A Datafolha poll reveals that approval rates for President Jair Bolsonaro’s performance during the pandemic is low among Brazilians who are receiving emergency aid. According to people interviewed who have requested and received at least one installment of the aid, 49% rated the president’s actions during the COVID-19 crisis as bad or awful. Among the people who have not requested the financial aid, 51% think similarly. Among the group of people who have received the aid, 26% believe the Bolsonaro administration is great or good, while 24% think it is average. To get a better idea of how little the aid has impacted the perception of voters, these numbers are very similar among people who have not requested the aid: 27% believe the administration is great or good and 22% believe it is average. The emergency aid – paid in three R$ 600 (USD $111.75) installments – began in April, given to informal workers, small business owners, self-employed people and people who are unemployed and have been affected by social isolation measures. On Tuesday, the Ministry of Economy announced that it will extend the length of the benefit for another two months, following a request by members of Congress. The administration wants to reduce the amount, but this reduction can be vetoed by the National Congress.
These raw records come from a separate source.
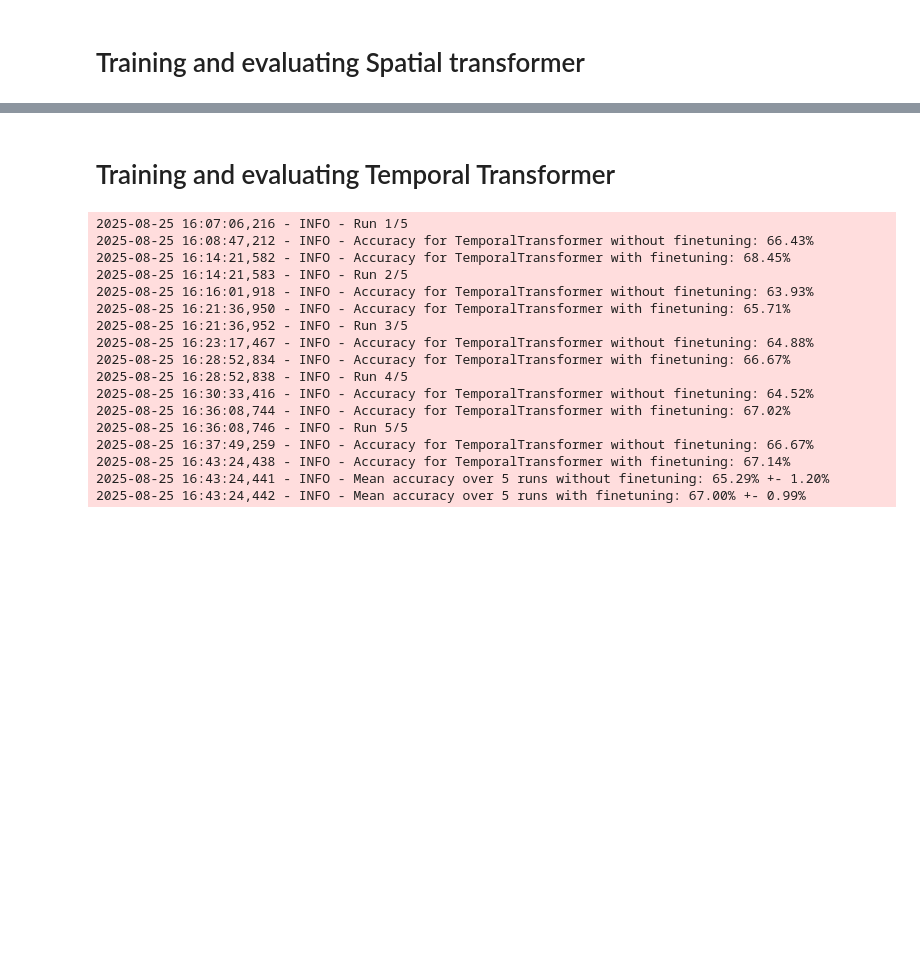
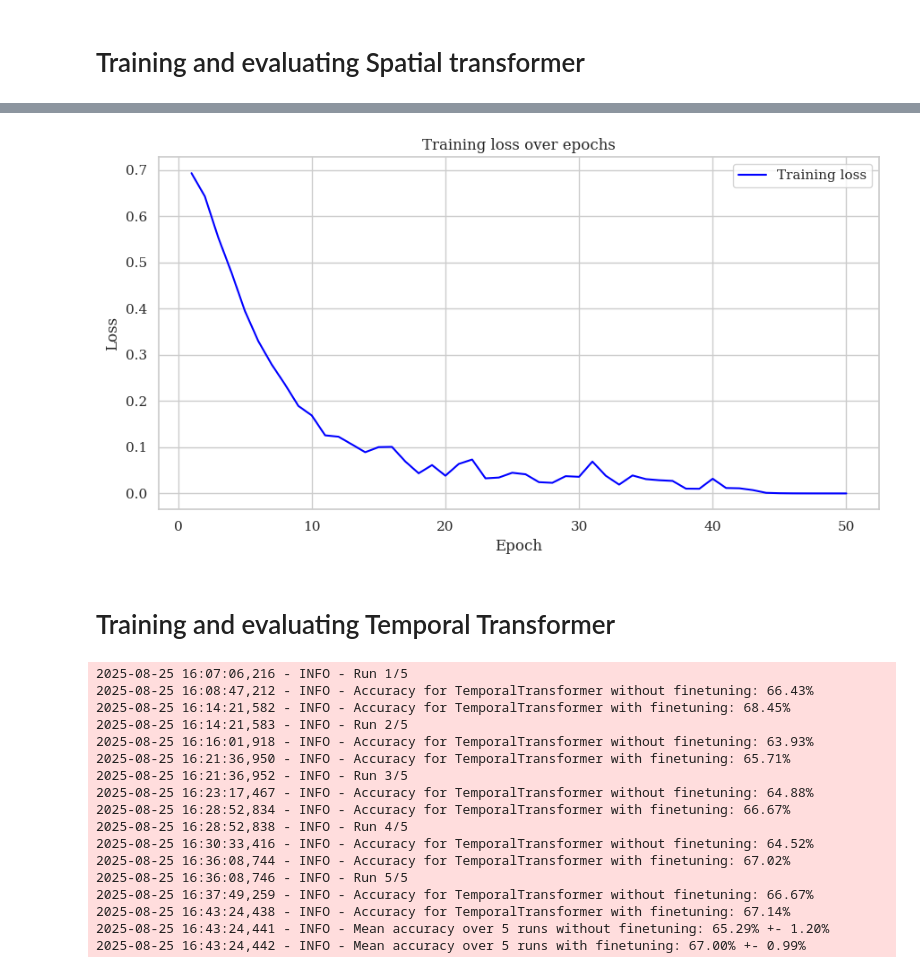
Before and after one commit to ad-jusk/eeg_transformer, a Jupyter notebook: notebooks/transformers_transfer.ipynb, the cells around one changed output, grey strips where cells are left out. Saved outputs shown, nothing was run; the diff lists cells and outputs as text; code cells hidden in the pictures; blank space fills up the shorter version.

```diff
--- a/notebooks/transformers_transfer.ipynb
+++ b/notebooks/transformers_transfer.ipynb
@@ -339,20 +365,22 @@ else:
 # %%
 accuracies_no_finetune = []
 accuracies_finetune = []
+all_losses = []
 model_type = ModelType.SPATIAL
 
-for run in range(runs):
+for run in range(2):
 
     logger.info(f"Run {run+1}/{runs}")
 
-    model, cnn_mode = train_model(model_type, device, X_small_train, y_small_train)
-    accuracy = evaluate_model(model, device, cnn_mode, X_test, y_test)
+    model, accuracy, _ = train_and_evaluate_model(model_type, device, X_small_train, y_small_train, X_test, y_test)
 
     logger.info(f"Accuracy for {model._get_name()} without finetuning: {accuracy * 100:.2f}%")
     accuracies_no_finetune.append(accuracy)
 
-    model, cnn_mode = train_model(model_type, device, X_big_train, y_big_train, X_small_train, y_small_train)
-    accuracy = evaluate_model(model, device, cnn_mode, X_test, y_test)
+    model, accuracy, train_losses = train_and_evaluate_model(
+        model_type, device, X_big_train, y_big_train, X_test, y_test, X_small_train, y_small_train
+    )
+    all_losses.append(train_losses)
 
     logger.info(f"Accuracy for {model._get_name()} with finetuning: {accuracy * 100:.2f}%")
     accuracies_finetune.append(accuracy)
@@ -368,4 +396,7 @@ logger.info(
 logger.info(
     f"Mean accuracy over {runs} runs with finetuning: {acc_mean_finetune * 100:.2f}% +- {std_finetune * 100:.2f}%"
 )
+
+mean_loss = np.mean(np.array(all_losses), axis=0)
+plot_training_loss(mean_loss)
 # %% [output]
@@ -389,3 +411,4 @@ logger.info(
+[figure, added]
 # %% [markdown]
 # Training and evaluating Temporal Transformer
 # %%
```
Also changed, not shown: parts of 7 cells of this notebook.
Folha de S.Paulo: Reprovação de Bolsonaro é alta entre quem recebe ajuda
Valor Econômico: Congresso se opõe a fracionamento de parcelas

4. 11.7 million people had a salary reduction or a work contract suspended

Almost 11.7 million Brazilians have had their work hours and salaries reduced or work contracts suspended during the coronavirus pandemic. According to data from the Ministry of Economy gathered through June 26th, there have been 11,698,243 deals made between companies and employees to maintain formal jobs. This represents 36% of formal workers in the Brazilian private sector. The reduction of salaries was the most utilized mechanism during negotiations, which has compounded troubles relating to the country’s job market, which has been greatly impacted by the crisis. According to official data, for the first time in history the number of people who were unemployed from March to May this year in Brazil was higher than the number of people who were employed. Less than half of the working age population (49.5%) – those above 14 years of age – had a paid occupation. In total, 7.8 million people have lost their jobs during the pandemic. According to experts, even with informal job openings and the ease of social distancing restrictions, the expectations for new job opportunities in the next few months are pessimistic.   

O Globo: 11,7 milhões já tiveram redução salarial no país
Valor Econômico: Número de desempregados supera o de empregados

5. Trade balance registers USD $23 billion surplus in the first half of the year

The Brazilian trade balance registered a USD $23 billion surplus in the first half of the year, as a result of the global economic recession. This result, however, is 10.3% lower than what was registered in the previous year and the worst result over the past five years, according to the Ministry of Economy. Exports and imports have dropped in comparison to 2019. Economy Minster Paulo Guedes says the trade balance will be key in easing this year’s drop in Gross Domestic Product. Guedes believes that food exports will drive the economy. In the first half of 2020 the agricultural sector exported nearly USD $26.2 billion, a 23.8% increase in the volume of products sent to other countries. According to the minister, even though there were decreases in sales to large economies, exports to China are steadily increasing. According to the administration, in the first six months of the year there was a 31.6% decrease in exports to the U.S. and a 10.6% drop in exports to the European Union. However, exports to China have increased by 14.9% in the same period. 

Folha de S.Paulo: Balança comercial tem superávit de US$ 23 bilhões